Study: Bioluminescence

    The final component is the application of bioluminescence This will provide a series of transformative and emergent experiences that capture the feelings of surprise and unpredictability of the immersive gaming experience, but will produce them within the collective public spaces of the project. These bioluminescent effects will offer the user an actual feeling of fluidity and movement within the space and allow for the feeling of Lat being in the presence of the VR soon as one enters the space. There are many different types of creatures that produce bioluminescence, ranging from squids, jellies, plants, plankton, and others. These are used as a means of a defense, camouflage, food location, prey attraction, and communication. Jellies and squids quickly change their luminescence by muscle-controlled morphological changes within their bodies. Most bioluminescent light is blue or green, while loosejaw species can create red light. Bioluminescence can also be artificially produced in plants by splicing firefly genes into the genetic code of the plants. This results in plants that do not just absorb light but also produce it.

       Bioluminescence according to John Lee is defined as the emission of light from a living organism that performs some a living organism that performs some biological function. In temperate and tropical climates the firefly is the most frequently encountered example of light produced by live organisms. The myths about the origin of fire came from the “burning of the sea”, ocean “phosphorescence”, which we now know to be due to bioluminescent plankton or dinoflagellates. Aristotle was the first to record detailed observations and to recognize the self-luminosity of bioluminescent organisms and that it was not due to or causing heat, contrasting with the light from a candle flame. In Principia Philosophia (1644) Aristotle presented explanations for the various forms of luminescence, such as light from sea-water arising on vigorous disturbance by the oars of a boat, or the bioluminescence of fish as due to particles of salt penetrating the pores.

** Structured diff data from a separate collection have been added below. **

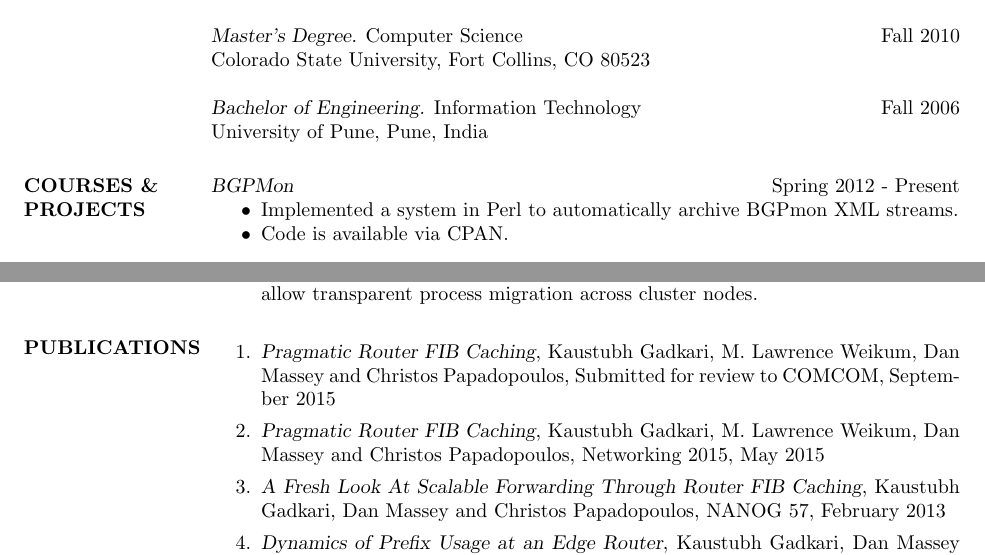
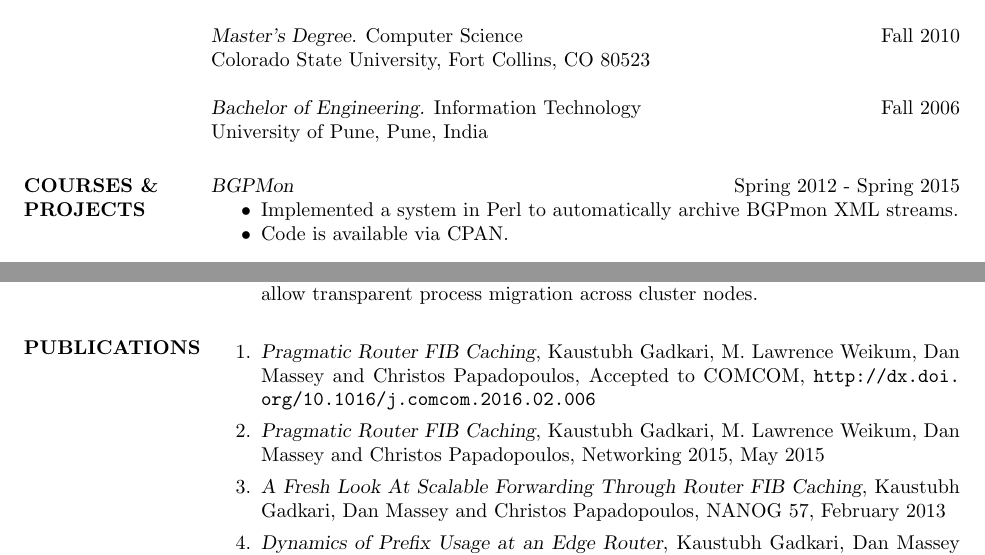
Before and after one commit to kpgadkari/resume, a LaTeX CV (KaustubhGadkari.tex): two parts of pages 1 and 3 of 4, joined at a grey line, cut so that both start at the same text. Compiled offline with pdfLaTeX.

Commit message:
Add COMCOM.

```diff
--- a/KaustubhGadkari.tex
+++ b/KaustubhGadkari.tex
@@ -42,7 +42,7 @@ Phone: +1-970-261-1699}
                 	  University of Pune, Pune, India
 
 \section{COURSES \& PROJECTS}
-					{\sl BGPMon} \hfill Spring 2012 - Present
+					{\sl BGPMon} \hfill Spring 2012 - Spring 2015
 				\begin{itemize} \itemsep -2pt
 							\item Implemented a system in Perl to automatically archive BGPmon XML streams.
 							\item Code is available via CPAN.
@@ -174,7 +174,7 @@ Phone: +1-970-261-1699}
 \section{PUBLICATIONS}
             \begin{enumerate}
               \item {\sl Pragmatic Router FIB Caching}, Kaustubh Gadkari, M. Lawrence Weikum, Dan Massey and
-				  Christos Papadopoulos, Submitted for review to COMCOM, September 2015
+                  Christos Papadopoulos, Accepted to COMCOM, \url{http://dx.doi.org/10.1016/j.comcom.2016.02.006}
               \item {\sl Pragmatic Router FIB Caching}, Kaustubh Gadkari, M. Lawrence Weikum, Dan Massey and
 				  Christos Papadopoulos, Networking 2015, May 2015
 
```
Also changed, not shown: KaustubhGadkari.pdf, 2 other files.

Bartholin (1616-1680), a Danish physician, proposed that light was present in all things, the shining of a leg of lamb in a marketplace, sparks from rubbing together steels, from hair, clothing, minerals, plants, fish, and so on, some being from bioluminescence, others we now know to be from friction, reflection, or iridescence. oxygen is an essential requirement for respiration of living creatures and bioluminescence. light from most bioluminescence systems may only dim and not extinguish, due to extremely small amounts of oxygen still support the emission, and when the oxygen is removed for some short period, the reaction precursors build up and produce a burst of reaction to luminescence when the oxygen is added.

    Bioluminescence should not be confused. with fluorescence and phosphorescence. Fluorescent molecules do not produce their own light; they absorb photons, the mechanism and regulation of bioluminescence differ among various groups. Bacteria and some other systems emit light continuously, and in many others, luminescence occurs as flashes, Bioluminescent bacteria are common in the ocean, particularly in temperate to warmer waters. Most of the planktonic forms are bioluminescent, including 91% of planktonic siphonophore genera, while for unknown reasons it is rare among certain other groups, like the species of benthic hydroids that do not produce medusae. Squids can produce an impressive variety of luminescent displays. Where in the experiment jellies were Animated on blender showing the bioluminescence of the jellyfish as they swam within the waters. With the fluidity of its motion and light luminating within and changing as it moved. Then there was a sculpture made from bathmat and plastic coral of the jellyfish showing the colors of the jelly and when light filtered within the sculpture piece one see is the reflected light luminating within.